Prösels Castle (Castello di Presule) was first named in a document from 1279 and it is believed that the lords of Völs, feudatories of the Bishopric of Brixen, had built the castle here by 1200. Today the central palace with a Romanesque archway are surviving parts of this first fortress.
In Italian it is sometimes called Castel Colonna, reflecting the fact that around the time of Leonhard II the Völs (Fiè) family started to add the Colonna family name to their own.
The Gothic castle of today was built by Leonhard of Völs (born 1458). He was the administrator of the salt mines of Hall in Tirol, a highly profitable position, furthermore he was married three times to wealthy noblewomen, which enabled him to spend extravagantly on the expansion of his castle. In 1498 Leonhard, thanks to his friendship with the Holy Roman Emperor Maximilian I and Archduke of Austria, became governor of the County of Tyrol. Leonhard showed his gratitude by including the emperor on one of the frescoes in the newly built arcade of his castle.
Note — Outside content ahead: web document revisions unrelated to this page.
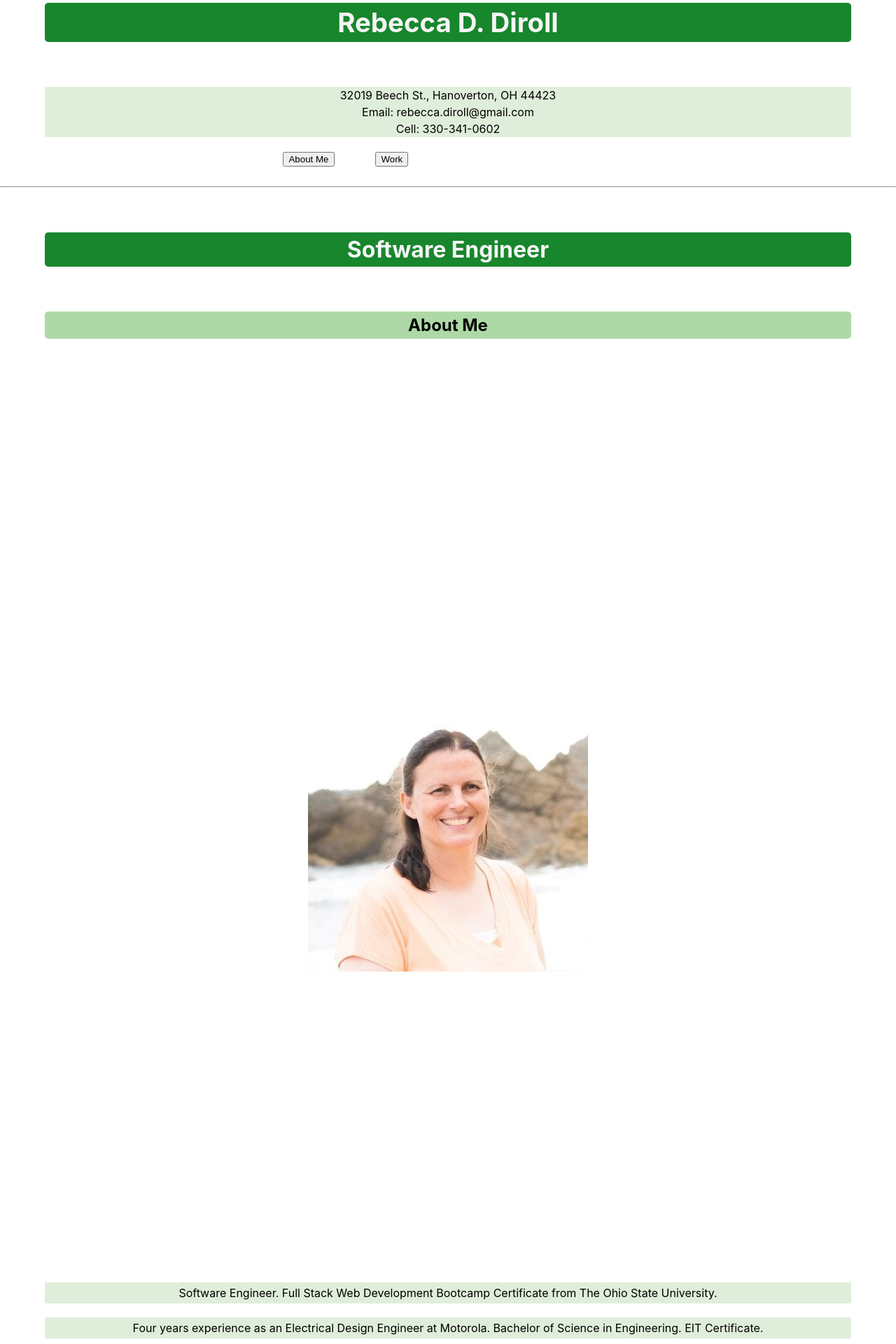
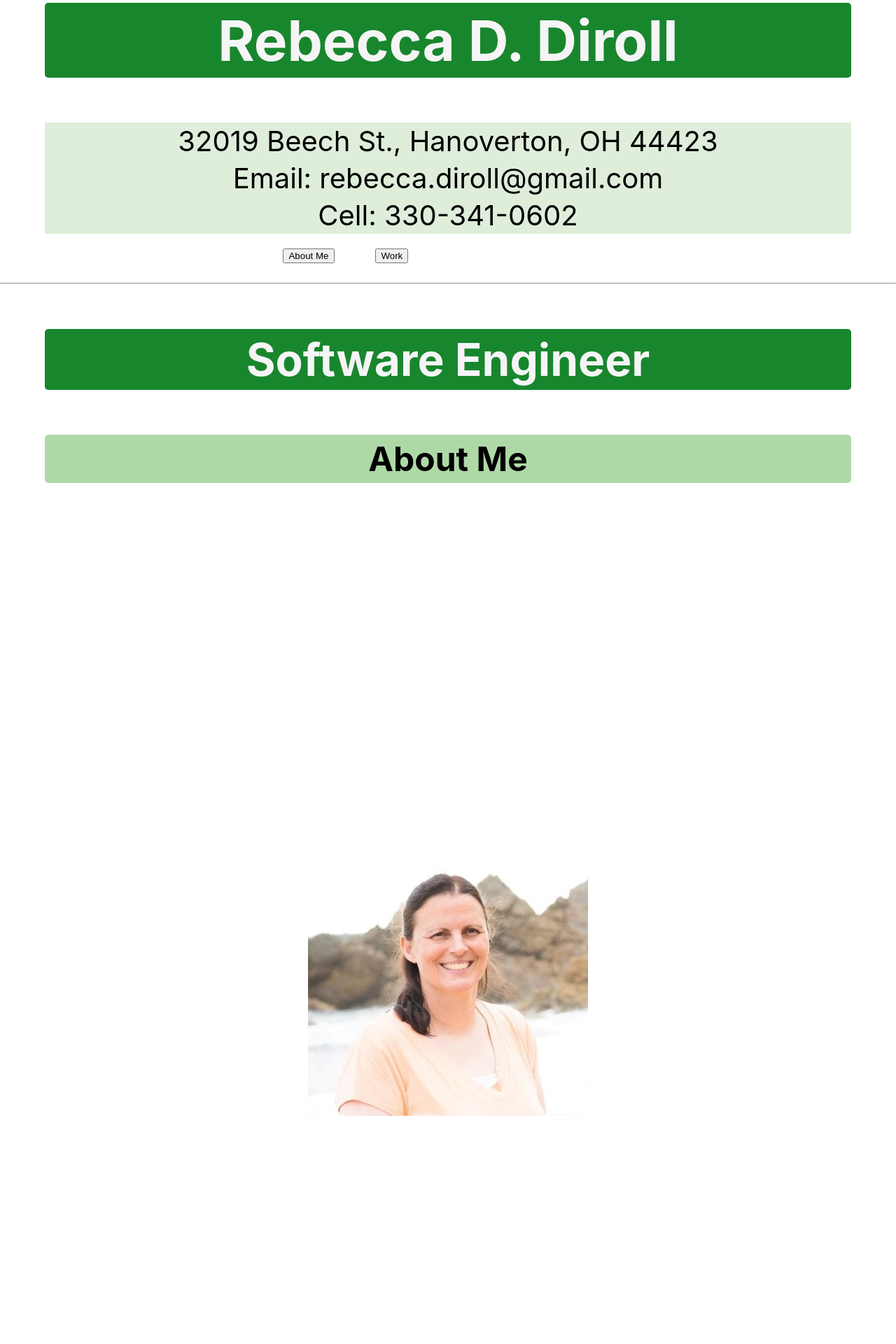
Before and after one commit to Rebecca-Diroll/20-React-Portfolio, a React (Create React App) app: page / in a window 1280 px wide. Shown: the part 60-1980 px from the top of the page at 70% size. Built offline with nearby package versions, Linux system fonts and the light colour scheme.

Commit message:
Add media queries to App.css and Home.css

```diff
--- a/src/App.css
+++ b/src/App.css
@@ -28,6 +28,79 @@ h2 {
 
 headerNav {
   background-color: rgb(109, 185, 102);
+}
 
+/* 400px */
+@media only screen and (min-width: 400px) {
+  .headerText {
+    font-size: 1.2em;
+  }
+}
 
+@media only screen and (min-width: 400px) {
+  h1 {
+    font-size: 2em;
+  }
 }
+
+@media only screen and (min-width: 400px) {
+  .mainTitle {
+    font-size: 2.5em;
+  }
+}
+
+@media only screen and (min-width: 400px) {
+  h2 {
+    font-size: 1.7em;
+  }
+}
+
+/* 600px */
+@media only screen and (min-width: 600px) {
+  .headerText {
+    font-size: 1.5em;
+  }
+}
+
+@media only screen and (min-width: 600px) {
+  h1 {
+    font-size: 2.5em;
+  }
+}
+
+@media only screen and (min-width: 600px) {
+  .mainTitle {
+    font-size: 3.5em;
+  }
+}
+
+@media only screen and (min-width: 600px) {
+  h2 {
+    font-size: 2em;
+  }
+}
+
+/* 900px */
+@media only screen and (min-width: 900px) {
+  .headerText {
+    font-size: 2.5em;
+  }
+}
+
+@media only screen and (min-width: 900px) {
+  h1 {
+    font-size: 4em;
+  }
+}
+
+@media only screen and (min-width: 900px) {
+  .mainTitle {
+    font-size: 5em;
+  }
+}
+
+@media only screen and (min-width: 900px) {
+  h2 {
+    font-size: 3em;
+  }
+}
--- a/src/pages/Home/Home.css
+++ b/src/pages/Home/Home.css
@@ -4,3 +4,21 @@
     margin: 0 5%;
     padding: 5px;
 }
+
+@media only screen and (min-width: 400px) {
+    .homeText {
+      font-size: 1.2em;
+    }
+}
+
+@media only screen and (min-width: 600px) {
+    .homeText {
+      font-size: 1.5em;
+    }
+}
+
+@media only screen and (min-width: 400px) {
+    .homeText {
+      font-size: 2em;
+    }
+}
```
During the Peasants' War of 1525 the castle was briefly occupied by the revolting subservient farmers, who burnt all the documents in the vain hope of destroying all proof of their debts and tithes. The uprising was squashed and six leaders executed. Leonhard of Völs also instigated the burning of nine local woman for witchcraft.
The castle remained in the hands of the family until its last member, Felix, Freiherr von Völs, died childless in 1810. For the next 50 years the castle stood empty and nearly fell into ruins. Between 1860 and 1978 the castle changed hands no fewer than 14 times, suffering periods of decay followed by attempted restoration before finally being abandoned to its fate. However, in 1981 the Kuratorium Schloss Prösels (Prösels Castle Curatorship) was formed to restore the building; the work was completed the following year.
Guided visits are available during the summer months and during the Christmas holidays, various cultural events are held here including concerts, exhibitions and theatrical performances. Permanent displays include for example a collection of weapons and suits of armour.References:
The Cloth Hall in Kraków dates to the Renaissance and is one of the city's most recognizable icons. It is the central feature of the main market square in the Kraków Old Town (listed as a UNESCO World Heritage Site since 1978).
The hall was once a major centre of international trade. Traveling merchants met there to discuss business and to barter. During its golden age in the 15th century, the hall was the source of a variety of exotic imports from the east – spices, silk, leather and wax – while Kraków itself exported textiles, lead, and salt from the Wieliczka Salt Mine.
Kraków was Poland's capital city and was among the largest cities in Europe already from before the time of the Renaissance. However, its decline started with the move of the capital to Warsaw in the very end of the 16th century. The city's decline was hastened by wars and politics leading to the Partitions of Poland at the end of the 18th century. By the time of the architectural restoration proposed for the cloth hall in 1870 under Austrian rule, much of the historic city center was decrepit. A change in political and economic fortunes for the Kingdom of Galicia and Lodomeria ushered in a revival due to newly established Legislative Assembly or Sejm of the Land. The successful renovation of the Cloth Hall, based on design by Tomasz Pryliński and supervised by Mayor Mikołaj Zyblikiewicz, Sejm Marshal, was one of the most notable achievements of this period.
The hall has hosted many distinguished guests over the centuries and is still used to entertain monarchs and dignitaries, such as Charles, Prince of Wales and Emperor Akihito of Japan, who was welcomed here in 2002. In the past, balls were held here, most notably after Prince Józef Poniatowski had briefly liberated the city from the Austrians in 1809. Aside from its history and cultural value, the hall still is still used as a center of commerce.
On the upper floor of the hall is the Sukiennice Museum division of the National Museum, Kraków. It holds the largest permanent exhibit of the 19th-century Polish painting and sculpture, in four grand exhibition halls arranged by historical period and the theme extending into an entire artistic epoch. The museum was upgraded in 2010 with new technical equipment, storerooms, service spaces as well as improved thematic layout for the display.
The Gallery of 19th-Century Polish Art was a major cultural venue from the moment it opened on October 7, 1879. It features late Baroque, Rococo, and Classicist 18th-century portraits and battle scenes by Polish and foreign pre-Romantics.